A lot of the fans have been adjusting to the "All Stars" judges and Joanna in the workroom. What was your impression of the new panel and your stance on Joanna vs. Tim?
At first, I was very intimidated by Joanna because my experience was with her was a judge [on Season 7] and she’s kind of a ball-buster as a judge. In the workroom, she was a little stand-offish at first, I felt like, and didn’t really offer up much advice and I think a bunch of us would talk about that afterwards, like, “gosh, I wish she would’ve given me a little more advice.” And maybe that was just a warming up period or something because by the time I got to Episode 8 when I was eliminated, I felt she was actually giving more constructive criticism and advice to people and I really grew to respect her and love her. She’s an awesome woman and a powerhouse at what she does.
In fact, that sort of relates a little bit to the judging panel in terms of how much I miss having an editorial point of view there. It was two designers and a model and I really missed having Nina Garcia as a representative who maybe looks at fashion collections and different points of views of fashion designers more objectively than two fashion designers do. I think that when you have your own line and you’re designing all the time, it’s just natural that you’re going to gravitate towards certain things more than others.
If you could have your way, would you get Tim back in the workroom and have Joanna on the panel?
Probably I would! If it was either/or, I would choose to have Tim whose background is more in education and mentoring and have Joanna, who has an amazing editorial eye, as a judge.
That’s a really good point. Something Joanna (and both my coworker Caitlin and I) celebrate you for are your amazing pants and leggings.
Thank you, awesome! It just sort of evolved naturally and after I did my Mercedes Benz Fashion Week collection on Season 7, I introduced a couple of leggings with panels on them and after the show I developed and pushed that even further and made what I call the "Bentley of leggings," which is, each leg has 20 pieces in it and four different fabrics and I really just took off with that.

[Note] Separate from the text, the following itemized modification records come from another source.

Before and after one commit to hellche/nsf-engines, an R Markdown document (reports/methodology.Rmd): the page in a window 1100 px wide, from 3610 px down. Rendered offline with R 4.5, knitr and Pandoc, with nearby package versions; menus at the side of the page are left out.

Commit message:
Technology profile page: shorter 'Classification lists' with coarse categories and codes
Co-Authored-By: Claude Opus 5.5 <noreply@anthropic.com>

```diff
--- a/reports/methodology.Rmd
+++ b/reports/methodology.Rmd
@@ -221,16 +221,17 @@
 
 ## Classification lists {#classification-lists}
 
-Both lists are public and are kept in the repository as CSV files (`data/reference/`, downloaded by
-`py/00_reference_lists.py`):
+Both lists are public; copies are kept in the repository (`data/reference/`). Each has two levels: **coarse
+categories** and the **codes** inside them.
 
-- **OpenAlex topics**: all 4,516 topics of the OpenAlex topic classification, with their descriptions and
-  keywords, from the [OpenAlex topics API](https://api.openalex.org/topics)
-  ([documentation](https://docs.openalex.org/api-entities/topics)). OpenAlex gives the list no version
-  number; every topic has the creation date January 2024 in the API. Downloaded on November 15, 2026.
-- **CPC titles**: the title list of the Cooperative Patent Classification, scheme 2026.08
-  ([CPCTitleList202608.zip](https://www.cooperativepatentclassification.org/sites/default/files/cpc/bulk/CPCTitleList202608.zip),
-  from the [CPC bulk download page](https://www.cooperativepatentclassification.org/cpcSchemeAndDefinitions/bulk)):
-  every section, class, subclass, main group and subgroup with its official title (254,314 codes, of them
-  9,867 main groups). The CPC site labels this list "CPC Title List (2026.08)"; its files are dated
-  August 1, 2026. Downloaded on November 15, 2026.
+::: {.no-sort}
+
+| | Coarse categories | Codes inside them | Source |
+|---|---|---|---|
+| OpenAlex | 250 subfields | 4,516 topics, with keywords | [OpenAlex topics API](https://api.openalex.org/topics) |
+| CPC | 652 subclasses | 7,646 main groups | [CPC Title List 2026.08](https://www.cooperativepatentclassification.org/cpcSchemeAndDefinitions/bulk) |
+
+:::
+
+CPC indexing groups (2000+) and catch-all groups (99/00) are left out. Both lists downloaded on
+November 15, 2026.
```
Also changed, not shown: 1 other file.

You can find them in my store, which I’m expanding soon, on my website and there’s a couple boutiques in L.A. that are selling them. After my fall collection launches, I’m planning to hit the streets and if nothing else, I can get my leggings into a store and that’s a foot in the door because it’s easier to sell.

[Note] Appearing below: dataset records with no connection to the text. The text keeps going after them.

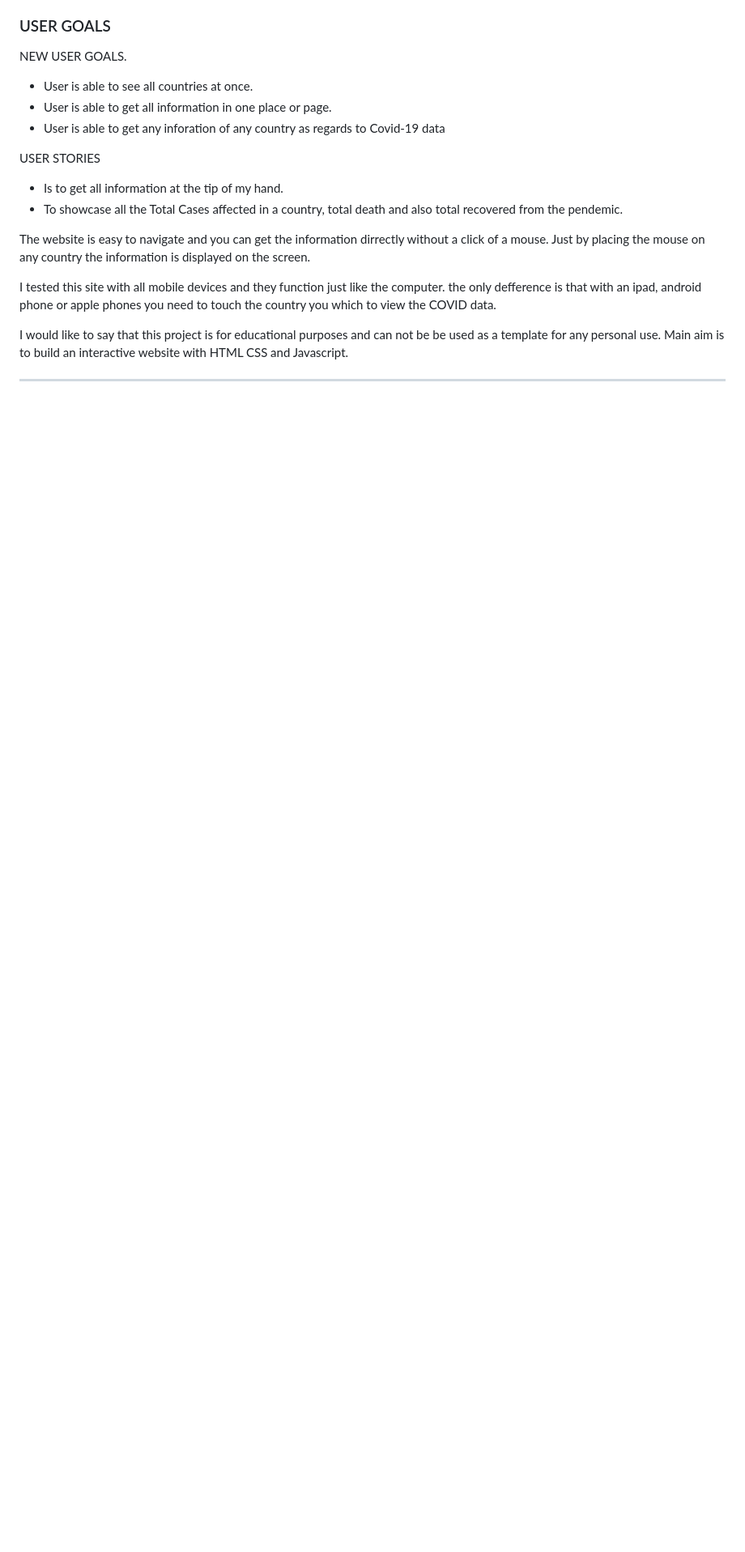
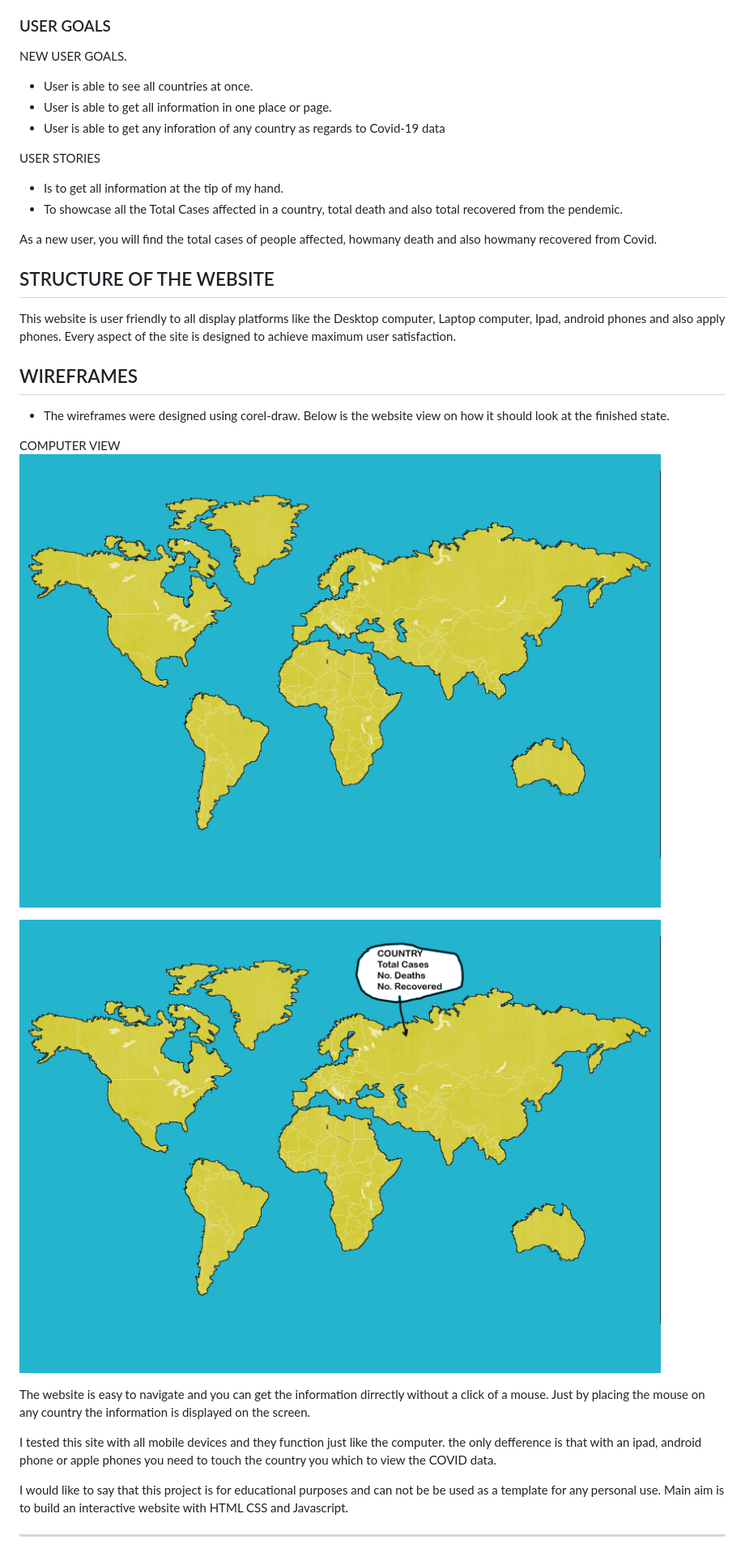
Before and after one commit to Code-Institute-Submissions/ochukoerewive-Covid-19Map_JuneResub, a Markdown page: README.md, the part around the change. Shown: that part at 81% size. Drawn GitHub-style; pictures changed too: assets/images/computer1.jpg (added), assets/images/computer2.jpg (added); blank space fills up the shorter version.

Commit message:
README.md.update

```diff
--- a/README.md
+++ b/README.md
@@ -25,6 +25,22 @@ Ppresenting Ochuko Erewive's Interactive Frontend website. A site that can be us
 USER STORIES
 + Is to get all information at the tip of my hand.
 + To showcase all the Total Cases affected in a country, total death and also total recovered from the pendemic.
+
+As a new user, you will find the total cases of people affected, howmany death and also howmany recovered from Covid.
+
+
+## STRUCTURE OF THE WEBSITE
+This website is user friendly to all display platforms like the Desktop computer, Laptop computer, Ipad, android phones and also apply phones. Every aspect of the site is designed to achieve maximum user satisfaction.
+
+
+## WIREFRAMES
++ The wireframes were designed using corel-draw. Below is the website view on how it should look at the finished state.
+
+COMPUTER VIEW
+![Computer view](assets/images/computer1.jpg)
+
+![Computer view](assets/images/computer2.jpg)
+
 
 
 
```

And if you want to do, like, a Target diffusion line, I would feel great about that.
I would feel great about that too!
What is next for you after "All Stars," you mentioned that you’re working on a movie now?
Well, I’m booked on “Star Trek 2” until that’s finished shooting. It’s a dream job and what pays my bills and funds my collection. I’m going to be showing the collection first in L.A. then in Palm Springs with other Project Runway Designers at the El Paseo Fashion Week in March.

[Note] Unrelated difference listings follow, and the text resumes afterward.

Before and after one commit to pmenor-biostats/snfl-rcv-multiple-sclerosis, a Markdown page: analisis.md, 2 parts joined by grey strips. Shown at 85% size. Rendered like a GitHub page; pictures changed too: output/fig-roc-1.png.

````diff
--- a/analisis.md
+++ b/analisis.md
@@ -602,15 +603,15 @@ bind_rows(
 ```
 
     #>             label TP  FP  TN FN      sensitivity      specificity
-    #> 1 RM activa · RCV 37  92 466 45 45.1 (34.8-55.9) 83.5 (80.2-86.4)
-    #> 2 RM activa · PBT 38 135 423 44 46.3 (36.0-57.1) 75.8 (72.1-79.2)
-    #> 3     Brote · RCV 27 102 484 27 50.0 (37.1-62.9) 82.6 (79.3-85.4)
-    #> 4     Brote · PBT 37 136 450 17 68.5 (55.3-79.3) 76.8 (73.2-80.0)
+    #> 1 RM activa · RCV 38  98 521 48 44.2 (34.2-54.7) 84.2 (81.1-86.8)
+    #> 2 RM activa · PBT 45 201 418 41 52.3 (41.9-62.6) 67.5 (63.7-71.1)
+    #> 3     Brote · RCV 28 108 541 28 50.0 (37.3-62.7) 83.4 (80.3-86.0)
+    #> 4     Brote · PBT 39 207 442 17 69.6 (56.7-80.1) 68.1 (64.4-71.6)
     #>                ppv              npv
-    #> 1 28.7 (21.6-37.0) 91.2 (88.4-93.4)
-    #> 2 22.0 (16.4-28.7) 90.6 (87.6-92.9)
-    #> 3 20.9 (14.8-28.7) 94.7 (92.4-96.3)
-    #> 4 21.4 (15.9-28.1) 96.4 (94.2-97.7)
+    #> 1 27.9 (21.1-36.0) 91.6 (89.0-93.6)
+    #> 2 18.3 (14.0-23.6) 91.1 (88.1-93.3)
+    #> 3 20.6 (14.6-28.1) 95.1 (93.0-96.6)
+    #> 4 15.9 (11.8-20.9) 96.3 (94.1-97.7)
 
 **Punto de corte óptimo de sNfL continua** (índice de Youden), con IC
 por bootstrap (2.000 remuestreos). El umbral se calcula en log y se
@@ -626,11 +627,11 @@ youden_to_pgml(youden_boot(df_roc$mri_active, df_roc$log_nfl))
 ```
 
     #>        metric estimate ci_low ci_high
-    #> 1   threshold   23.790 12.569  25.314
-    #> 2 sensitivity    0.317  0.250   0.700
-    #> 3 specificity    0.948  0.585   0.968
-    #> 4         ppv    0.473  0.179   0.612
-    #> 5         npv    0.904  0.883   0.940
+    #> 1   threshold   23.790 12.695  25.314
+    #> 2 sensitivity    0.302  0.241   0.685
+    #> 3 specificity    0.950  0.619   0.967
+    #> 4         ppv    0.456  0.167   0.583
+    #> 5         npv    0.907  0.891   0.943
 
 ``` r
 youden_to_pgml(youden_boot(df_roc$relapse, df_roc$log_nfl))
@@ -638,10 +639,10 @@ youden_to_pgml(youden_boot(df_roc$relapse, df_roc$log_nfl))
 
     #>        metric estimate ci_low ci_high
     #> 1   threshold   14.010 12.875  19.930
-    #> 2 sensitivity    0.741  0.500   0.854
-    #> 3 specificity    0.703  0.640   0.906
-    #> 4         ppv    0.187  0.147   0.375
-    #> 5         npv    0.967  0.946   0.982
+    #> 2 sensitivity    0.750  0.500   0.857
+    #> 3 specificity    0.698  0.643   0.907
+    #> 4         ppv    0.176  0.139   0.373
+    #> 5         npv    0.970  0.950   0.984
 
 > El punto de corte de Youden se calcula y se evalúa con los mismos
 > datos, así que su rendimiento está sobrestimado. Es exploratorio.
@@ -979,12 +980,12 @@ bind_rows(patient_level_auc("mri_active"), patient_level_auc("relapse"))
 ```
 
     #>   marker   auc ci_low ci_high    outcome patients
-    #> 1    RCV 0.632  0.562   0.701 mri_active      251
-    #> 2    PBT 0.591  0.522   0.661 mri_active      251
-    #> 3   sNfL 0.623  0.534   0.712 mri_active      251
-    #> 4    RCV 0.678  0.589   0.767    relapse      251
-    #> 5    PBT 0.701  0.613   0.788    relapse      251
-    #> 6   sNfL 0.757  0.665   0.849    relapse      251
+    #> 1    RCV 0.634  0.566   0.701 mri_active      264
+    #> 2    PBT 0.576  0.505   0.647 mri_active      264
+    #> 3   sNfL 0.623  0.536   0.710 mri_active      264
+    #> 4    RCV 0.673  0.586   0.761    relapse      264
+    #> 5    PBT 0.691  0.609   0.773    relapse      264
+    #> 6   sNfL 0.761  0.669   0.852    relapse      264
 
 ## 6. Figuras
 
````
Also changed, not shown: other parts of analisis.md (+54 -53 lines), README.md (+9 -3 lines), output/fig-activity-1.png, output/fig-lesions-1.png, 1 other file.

I don’t think anybody ever realizes how much hustle there is involved in being a fashion designer and actually getting it into the stores. It’s not just about making a collection and putting on a runway show because that doesn’t get you orders. I have to hit the streets and I’m going to start with the boutiques in L.A. and eventually expand beyond that because it’s a growing process. Unless you have a big chunk of money and you can hire everyone to sell for you and market for you. It’s a lot of work for one person.
And you’re working on the movie, so that’s a busy schedule I’m sure.
It’s a minimum of 10-11 hours a day up to 12-13 hours a day with the lovely L.A. commuting.
So when we watch "Star Trek 2," where do we see "Mila"?
The costume designer has given me the domain of creating futuristic looks for the civilians in the film. I’m not really allowed to talk much about it but I can say it’s like a stylized look for people on the street in the movie.